As you probably know, the template I recommend for user stories includes a “so that” clause: “As a type of user, I want some goal so that some reason.”
Many of you have asked if this long form of a user story is really necessary—can’t we leave out the “so that?” The short answer is, of course you can. As a matter of fact, you don’t need to use the template at all if it isn’t helpful for you.
However, I do believe that understanding a user’s motivation is crucial to developing the right functionality for users. After all, users know what their problems are. They do not, however, necessarily know the solutions to those problems.

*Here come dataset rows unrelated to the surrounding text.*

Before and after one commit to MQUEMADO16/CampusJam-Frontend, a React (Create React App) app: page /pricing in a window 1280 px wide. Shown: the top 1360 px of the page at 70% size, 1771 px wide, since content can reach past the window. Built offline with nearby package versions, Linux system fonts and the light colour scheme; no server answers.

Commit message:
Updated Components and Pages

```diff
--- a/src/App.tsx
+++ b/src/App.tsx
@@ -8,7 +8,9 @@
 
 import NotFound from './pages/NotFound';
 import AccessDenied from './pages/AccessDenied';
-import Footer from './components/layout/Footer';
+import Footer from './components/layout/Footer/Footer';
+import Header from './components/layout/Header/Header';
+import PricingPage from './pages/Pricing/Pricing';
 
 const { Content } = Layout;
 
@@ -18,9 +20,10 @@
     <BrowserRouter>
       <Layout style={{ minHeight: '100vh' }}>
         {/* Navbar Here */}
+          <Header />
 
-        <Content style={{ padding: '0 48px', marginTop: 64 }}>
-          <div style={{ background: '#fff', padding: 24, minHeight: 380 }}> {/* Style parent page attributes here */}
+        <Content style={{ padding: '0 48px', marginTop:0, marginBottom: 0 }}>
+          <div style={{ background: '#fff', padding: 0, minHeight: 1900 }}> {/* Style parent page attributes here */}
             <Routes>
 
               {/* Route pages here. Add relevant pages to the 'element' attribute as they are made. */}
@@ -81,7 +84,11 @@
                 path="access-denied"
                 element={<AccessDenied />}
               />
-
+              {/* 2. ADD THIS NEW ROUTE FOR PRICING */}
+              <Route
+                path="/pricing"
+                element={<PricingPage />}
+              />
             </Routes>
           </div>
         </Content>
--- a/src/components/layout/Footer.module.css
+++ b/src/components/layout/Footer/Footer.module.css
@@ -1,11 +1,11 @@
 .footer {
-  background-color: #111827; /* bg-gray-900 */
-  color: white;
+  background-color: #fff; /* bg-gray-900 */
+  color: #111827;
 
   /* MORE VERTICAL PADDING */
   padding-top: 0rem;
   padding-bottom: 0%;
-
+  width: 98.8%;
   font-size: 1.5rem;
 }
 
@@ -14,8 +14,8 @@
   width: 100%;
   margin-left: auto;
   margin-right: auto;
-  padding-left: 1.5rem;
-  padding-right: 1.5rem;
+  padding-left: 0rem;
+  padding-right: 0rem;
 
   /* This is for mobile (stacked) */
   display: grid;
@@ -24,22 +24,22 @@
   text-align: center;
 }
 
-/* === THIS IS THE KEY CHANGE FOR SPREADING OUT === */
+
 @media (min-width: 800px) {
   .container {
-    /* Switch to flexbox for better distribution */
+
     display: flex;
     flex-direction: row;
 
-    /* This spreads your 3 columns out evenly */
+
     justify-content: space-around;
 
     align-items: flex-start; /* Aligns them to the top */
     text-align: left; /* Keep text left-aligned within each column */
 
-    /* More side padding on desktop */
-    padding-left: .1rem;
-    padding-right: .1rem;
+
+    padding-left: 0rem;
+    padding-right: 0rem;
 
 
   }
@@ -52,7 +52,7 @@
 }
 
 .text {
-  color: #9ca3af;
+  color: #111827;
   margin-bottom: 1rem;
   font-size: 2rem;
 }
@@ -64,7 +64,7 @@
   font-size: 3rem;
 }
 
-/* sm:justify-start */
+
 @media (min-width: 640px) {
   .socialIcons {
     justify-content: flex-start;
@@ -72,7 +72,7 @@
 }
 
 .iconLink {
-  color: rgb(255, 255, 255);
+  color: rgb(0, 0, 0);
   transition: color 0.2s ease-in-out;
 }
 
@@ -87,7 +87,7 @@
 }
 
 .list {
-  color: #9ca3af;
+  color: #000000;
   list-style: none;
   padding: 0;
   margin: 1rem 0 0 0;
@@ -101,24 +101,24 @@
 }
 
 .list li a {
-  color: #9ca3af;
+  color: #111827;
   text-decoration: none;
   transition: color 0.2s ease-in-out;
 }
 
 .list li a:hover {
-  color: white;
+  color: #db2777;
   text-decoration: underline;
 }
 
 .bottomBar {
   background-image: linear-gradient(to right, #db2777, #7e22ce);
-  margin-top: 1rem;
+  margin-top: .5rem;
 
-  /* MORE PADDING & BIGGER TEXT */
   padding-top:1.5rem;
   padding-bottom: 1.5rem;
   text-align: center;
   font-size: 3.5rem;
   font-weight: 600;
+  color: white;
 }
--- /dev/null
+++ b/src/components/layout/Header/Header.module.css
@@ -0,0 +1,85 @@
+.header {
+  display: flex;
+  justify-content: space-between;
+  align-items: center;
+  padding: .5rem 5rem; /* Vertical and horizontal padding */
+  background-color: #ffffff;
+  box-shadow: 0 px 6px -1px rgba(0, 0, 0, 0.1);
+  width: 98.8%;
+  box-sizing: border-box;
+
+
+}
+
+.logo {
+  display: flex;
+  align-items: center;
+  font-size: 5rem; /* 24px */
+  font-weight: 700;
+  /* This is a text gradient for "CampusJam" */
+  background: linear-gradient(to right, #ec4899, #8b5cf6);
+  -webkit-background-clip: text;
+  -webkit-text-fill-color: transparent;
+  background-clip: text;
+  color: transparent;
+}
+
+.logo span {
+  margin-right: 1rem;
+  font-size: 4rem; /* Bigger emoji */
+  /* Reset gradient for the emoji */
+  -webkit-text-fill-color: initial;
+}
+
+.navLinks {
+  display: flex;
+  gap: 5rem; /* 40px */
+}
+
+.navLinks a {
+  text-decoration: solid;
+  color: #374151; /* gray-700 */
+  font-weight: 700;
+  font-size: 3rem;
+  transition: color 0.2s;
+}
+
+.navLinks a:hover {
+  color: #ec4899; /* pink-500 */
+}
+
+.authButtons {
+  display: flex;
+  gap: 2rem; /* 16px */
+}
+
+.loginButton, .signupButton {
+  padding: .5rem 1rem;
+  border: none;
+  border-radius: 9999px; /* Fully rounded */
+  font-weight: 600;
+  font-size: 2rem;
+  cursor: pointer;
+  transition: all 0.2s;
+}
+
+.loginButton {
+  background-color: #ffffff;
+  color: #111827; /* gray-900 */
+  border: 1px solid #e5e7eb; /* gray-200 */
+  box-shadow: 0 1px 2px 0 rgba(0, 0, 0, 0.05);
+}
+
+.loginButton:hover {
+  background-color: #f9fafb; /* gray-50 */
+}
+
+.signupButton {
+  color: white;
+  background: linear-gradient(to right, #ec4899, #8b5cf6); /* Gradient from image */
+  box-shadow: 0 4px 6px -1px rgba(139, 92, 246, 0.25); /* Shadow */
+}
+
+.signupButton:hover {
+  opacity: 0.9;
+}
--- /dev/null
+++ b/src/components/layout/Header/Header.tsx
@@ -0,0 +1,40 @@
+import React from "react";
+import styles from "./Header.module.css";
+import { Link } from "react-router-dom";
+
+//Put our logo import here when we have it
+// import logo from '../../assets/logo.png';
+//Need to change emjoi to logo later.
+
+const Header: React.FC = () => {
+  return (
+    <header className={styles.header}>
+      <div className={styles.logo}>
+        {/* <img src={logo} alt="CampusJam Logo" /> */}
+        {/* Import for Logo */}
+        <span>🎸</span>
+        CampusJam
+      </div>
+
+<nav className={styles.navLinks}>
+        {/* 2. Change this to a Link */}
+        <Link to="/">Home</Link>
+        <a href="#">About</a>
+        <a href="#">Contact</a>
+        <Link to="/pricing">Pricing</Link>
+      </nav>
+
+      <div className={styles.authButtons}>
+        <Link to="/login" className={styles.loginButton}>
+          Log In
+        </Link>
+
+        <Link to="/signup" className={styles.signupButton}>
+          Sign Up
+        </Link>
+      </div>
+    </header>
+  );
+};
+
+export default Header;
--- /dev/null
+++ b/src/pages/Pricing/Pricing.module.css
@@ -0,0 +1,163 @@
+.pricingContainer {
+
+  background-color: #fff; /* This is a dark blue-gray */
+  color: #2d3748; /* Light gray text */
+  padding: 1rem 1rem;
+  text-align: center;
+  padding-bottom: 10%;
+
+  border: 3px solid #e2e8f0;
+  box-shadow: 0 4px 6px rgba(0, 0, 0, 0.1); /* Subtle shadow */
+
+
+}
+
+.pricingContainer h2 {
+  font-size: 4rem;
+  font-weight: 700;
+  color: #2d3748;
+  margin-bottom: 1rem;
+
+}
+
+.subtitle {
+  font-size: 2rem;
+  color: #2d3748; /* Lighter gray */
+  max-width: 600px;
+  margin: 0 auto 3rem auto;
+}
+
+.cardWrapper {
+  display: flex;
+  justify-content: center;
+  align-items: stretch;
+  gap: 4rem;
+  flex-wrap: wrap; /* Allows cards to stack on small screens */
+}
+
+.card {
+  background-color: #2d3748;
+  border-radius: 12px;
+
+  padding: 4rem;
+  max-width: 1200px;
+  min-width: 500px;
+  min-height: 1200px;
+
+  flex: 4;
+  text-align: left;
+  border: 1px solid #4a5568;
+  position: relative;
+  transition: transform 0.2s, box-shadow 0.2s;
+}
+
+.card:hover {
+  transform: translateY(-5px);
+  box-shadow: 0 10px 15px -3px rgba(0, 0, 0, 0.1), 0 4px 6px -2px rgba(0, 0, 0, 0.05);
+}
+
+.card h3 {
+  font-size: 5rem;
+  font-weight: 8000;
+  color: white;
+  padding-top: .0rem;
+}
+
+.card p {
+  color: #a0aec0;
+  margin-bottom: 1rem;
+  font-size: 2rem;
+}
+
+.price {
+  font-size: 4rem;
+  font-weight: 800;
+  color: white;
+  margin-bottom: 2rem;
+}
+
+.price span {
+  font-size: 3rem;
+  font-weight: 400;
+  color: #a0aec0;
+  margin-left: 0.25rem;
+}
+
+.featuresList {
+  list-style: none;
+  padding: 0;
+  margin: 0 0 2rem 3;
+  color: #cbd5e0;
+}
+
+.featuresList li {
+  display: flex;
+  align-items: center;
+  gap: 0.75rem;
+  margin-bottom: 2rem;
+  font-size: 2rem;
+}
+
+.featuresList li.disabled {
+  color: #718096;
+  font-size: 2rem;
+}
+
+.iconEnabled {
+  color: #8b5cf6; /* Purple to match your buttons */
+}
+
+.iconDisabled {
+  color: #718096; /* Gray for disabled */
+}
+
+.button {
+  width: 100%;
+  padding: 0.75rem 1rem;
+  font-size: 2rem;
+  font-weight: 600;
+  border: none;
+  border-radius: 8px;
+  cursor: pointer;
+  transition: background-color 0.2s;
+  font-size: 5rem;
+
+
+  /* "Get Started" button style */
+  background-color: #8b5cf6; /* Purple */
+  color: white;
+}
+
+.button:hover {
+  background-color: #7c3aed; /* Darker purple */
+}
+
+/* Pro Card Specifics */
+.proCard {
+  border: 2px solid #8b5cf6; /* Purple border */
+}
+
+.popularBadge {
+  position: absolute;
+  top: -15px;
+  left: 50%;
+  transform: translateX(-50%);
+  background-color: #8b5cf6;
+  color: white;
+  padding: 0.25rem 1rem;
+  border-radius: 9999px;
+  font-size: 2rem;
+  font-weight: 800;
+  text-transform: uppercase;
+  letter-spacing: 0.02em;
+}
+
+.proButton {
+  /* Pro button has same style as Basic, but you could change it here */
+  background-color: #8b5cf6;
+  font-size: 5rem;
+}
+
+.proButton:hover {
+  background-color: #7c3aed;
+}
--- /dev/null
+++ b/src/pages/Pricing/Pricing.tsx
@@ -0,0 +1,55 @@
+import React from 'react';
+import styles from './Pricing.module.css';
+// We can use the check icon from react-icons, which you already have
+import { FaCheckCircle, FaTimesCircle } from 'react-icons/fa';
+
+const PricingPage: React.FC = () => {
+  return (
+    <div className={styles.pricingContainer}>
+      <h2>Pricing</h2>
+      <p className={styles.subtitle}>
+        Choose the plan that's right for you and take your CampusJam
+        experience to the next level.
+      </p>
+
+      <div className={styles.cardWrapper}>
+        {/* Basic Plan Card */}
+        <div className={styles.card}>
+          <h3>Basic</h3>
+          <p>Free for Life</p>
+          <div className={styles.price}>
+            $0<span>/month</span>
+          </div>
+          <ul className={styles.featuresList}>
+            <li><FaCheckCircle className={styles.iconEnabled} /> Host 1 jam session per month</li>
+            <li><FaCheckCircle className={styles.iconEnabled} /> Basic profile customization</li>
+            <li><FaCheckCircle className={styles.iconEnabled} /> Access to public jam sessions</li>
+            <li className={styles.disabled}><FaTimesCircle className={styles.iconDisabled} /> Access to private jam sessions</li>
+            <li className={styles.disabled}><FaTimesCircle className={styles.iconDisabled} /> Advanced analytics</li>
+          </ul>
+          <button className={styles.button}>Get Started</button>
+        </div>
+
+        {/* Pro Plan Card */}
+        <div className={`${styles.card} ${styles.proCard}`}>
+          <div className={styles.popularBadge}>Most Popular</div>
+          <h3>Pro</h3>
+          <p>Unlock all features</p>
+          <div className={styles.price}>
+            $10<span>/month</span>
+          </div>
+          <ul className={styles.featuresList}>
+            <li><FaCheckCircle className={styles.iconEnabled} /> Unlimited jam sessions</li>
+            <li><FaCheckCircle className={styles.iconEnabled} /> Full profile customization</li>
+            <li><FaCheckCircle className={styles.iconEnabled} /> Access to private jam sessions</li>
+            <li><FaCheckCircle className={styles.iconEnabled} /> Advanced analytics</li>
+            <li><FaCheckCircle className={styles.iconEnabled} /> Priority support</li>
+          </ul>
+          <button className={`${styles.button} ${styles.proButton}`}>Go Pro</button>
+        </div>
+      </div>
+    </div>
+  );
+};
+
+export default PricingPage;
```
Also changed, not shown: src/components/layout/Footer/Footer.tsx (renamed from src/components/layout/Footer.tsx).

Let me give you a non-software example to illustrate. Years ago I was out of town working on a project. Because of some horrible pain on the left side of my stomach, I hadn’t been able to eat for three days. As soon as I finished the client engagement, instead of going to the airport to fly home, I went to the hospital.
I walked in grabbing my left side. By now the pain was intolerable. I told the nurse receptionist that I wanted to check into the hospital and have my appendix removed.
She told me she’d be happy to check me in, but she was pretty sure it wasn’t my appendix as the appendix is on the *opposite* side of my pain.
Essentially I’d shown up at the hospital with a story card saying, “I want my appendix out” or “remove appendix.” If a surgeon had delivered that feature request, I would have been no better for it and would have undergone unnecessary surgery.
I should have come into the hospital with a story of, “As a patient, I want my appendix removed so that the pain on my left side stops.” Saying why I wanted what I wanted helped the nurse and later the surgeon diagnose the real problem and deliver the appropriate solution.
Similarly, understanding a user’s reasons for wanting a particular feature can help a team deliver a more effective solution.
And that will help you succeed with agile,